10:19-23. However, O'Toole never worked with the
plaintiff; he was simply a social friend. Def.'s Reply
(ECF No. 41) at 15:9-16.
and Depew have testified that the successful candidates also
performed better in interviews. Edwin Nunez
“interviewed much better” than the plaintiff and
had extensive familiarity with the route he would be hired to
drive. Id. at 43:22-44:10. Trevor Wright was hired
because he “came in with a very outgoing attitude,
talked safety.” Depew Dep. (ECF No. 40-3) at 43:18-25.
Angel Rodriguez had previously worked closely with Lundy, so
he did not feel it was necessary to bring Mr. Rodriguez in
for a second interview as he did for the plaintiff.
Id. at 48:25-49:24.
and Depew have testified that they were not impressed with
plaintiff's interview responses. Lundy testified,
“I felt that Lou seemed to feel like he was a shoe-in
and was entitled and basically a guarantee for the
role.” Lundy Dep. (ECF No. 40-1) at 22:22-23:18. Depew
stated that the plaintiff seemed “disinterested”
and had a “laid back entitled persona, I guess, because
he's been in the business so long he thought that he just
had an entitlement.” Depew Dep. (ECF No. 40-1) at
40:25-41:5. Lundy stated that plaintiff did not provide

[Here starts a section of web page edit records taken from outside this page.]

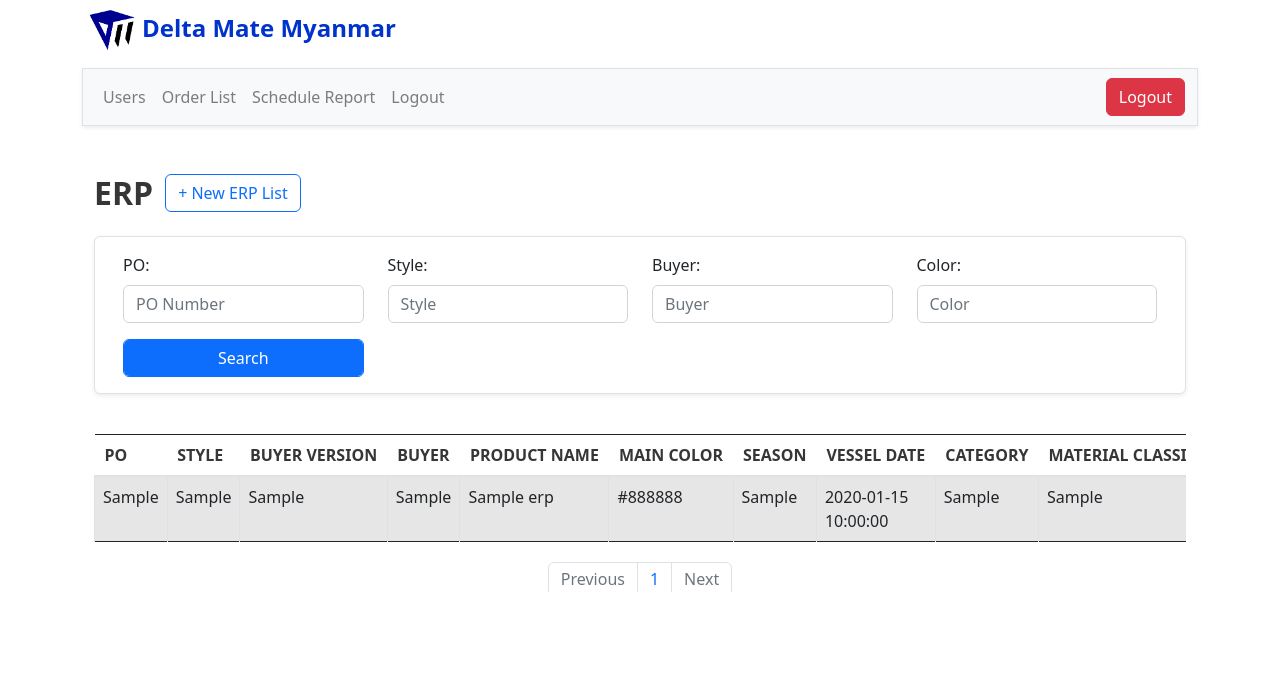
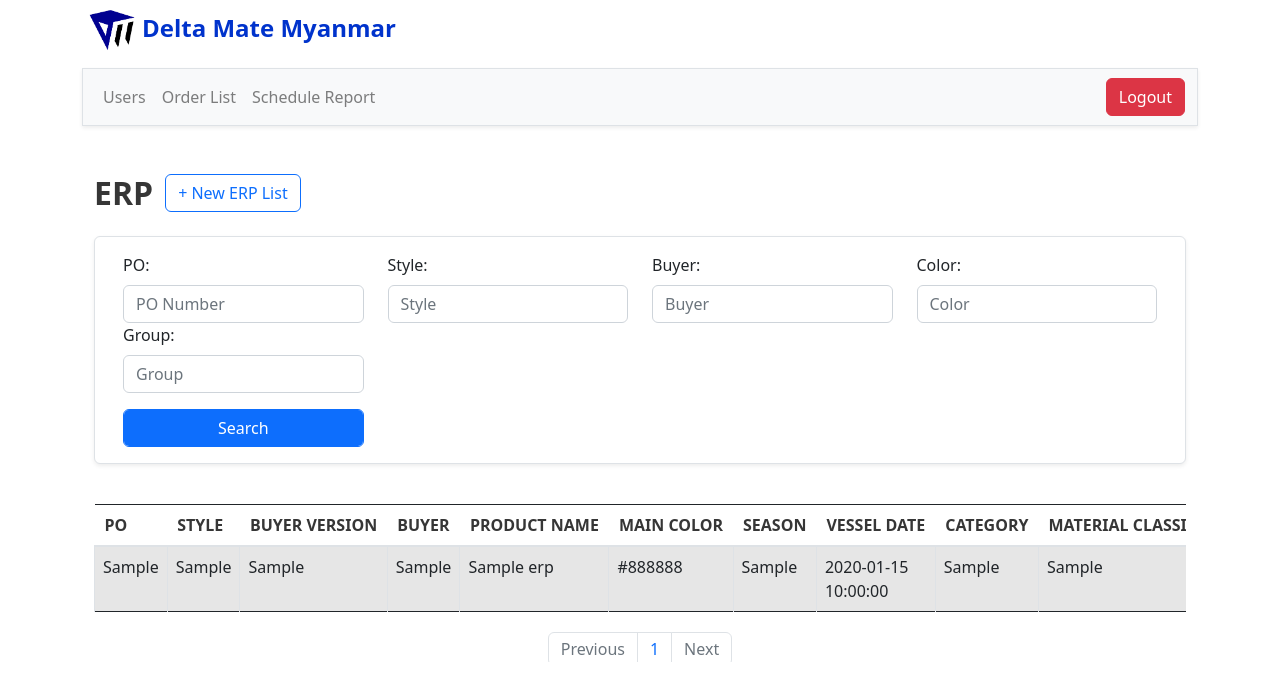
Before and after one commit to Shu-Naing/delatmate, a Flask app: page /erplist in a window 1280 px wide. Shown: the top 687 px of the page. Run offline with Flask 3, Linux system fonts and the light colour scheme; a user stored in the database is signed in; tables that the repository leaves empty hold one stand-in row (values such as "Sample post"); some libraries are stand-ins or nearby versions.

Commit message:
small changes

```diff
--- a/main.py
+++ b/main.py
@@ -1,7 +1,7 @@
 from flask import Blueprint, render_template, flash, request, redirect, url_for
 import os
 from flask_login import login_required, current_user
-from models import Mocdm_schedule
+from models import Mocdm_erp,Mocdm_pending,Mocdm_consumption,Mocdm_schedule
 # from flask_crontab import Crontab
 from __init__ import create_app, db
 
--- a/templates/base.html
+++ b/templates/base.html
@@ -142,11 +142,6 @@
                 </a>
             </li>
 
-            <li class="nav-item">
-                <a href="{{ url_for('auth.logout') }}" class="nav-link">
-                    Logout
-                </a>
-            </li>
               {% endif %}
             </ul>
 
@@ -195,11 +190,7 @@
                 </a>
             </li>
 
-            <li class="nav-item">
-                <a href="{{ url_for('auth.logout') }}" class="nav-link">
-                    Logout
-                </a>
-            </li>
+
               {% endif %}
             </ul>
 
--- a/templates/erp.html
+++ b/templates/erp.html
@@ -31,12 +31,16 @@
               <input type="name" class="form-control" id="style" placeholder="Style" name="style">
             </div>
             <div class="col-md-3">
-              <label for="org_buyer">Buyer:</label>
-              <input type="name" class="form-control" id="org_buyer" placeholder="Buyer" name="org_buyer">
+              <label for="buyer">Buyer:</label>
+              <input type="name" class="form-control" id="buyer" placeholder="Buyer" name="buyer">
             </div>
             <div class="col-md-3">
-              <label for="color">Color:</label>
+              <label for="buyer">Color:</label>
               <input type="name" class="form-control" id="color" placeholder="Color" name="color">
+            </div>
+            <div class="col-md-3">
+              <label for="gp">Group:</label>
+              <input type="name" class="form-control" id="gp" placeholder="Group" name="gp">
             </div>
 
         </div>
```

satisfactory answers about his interest in growing the
business. Id. ...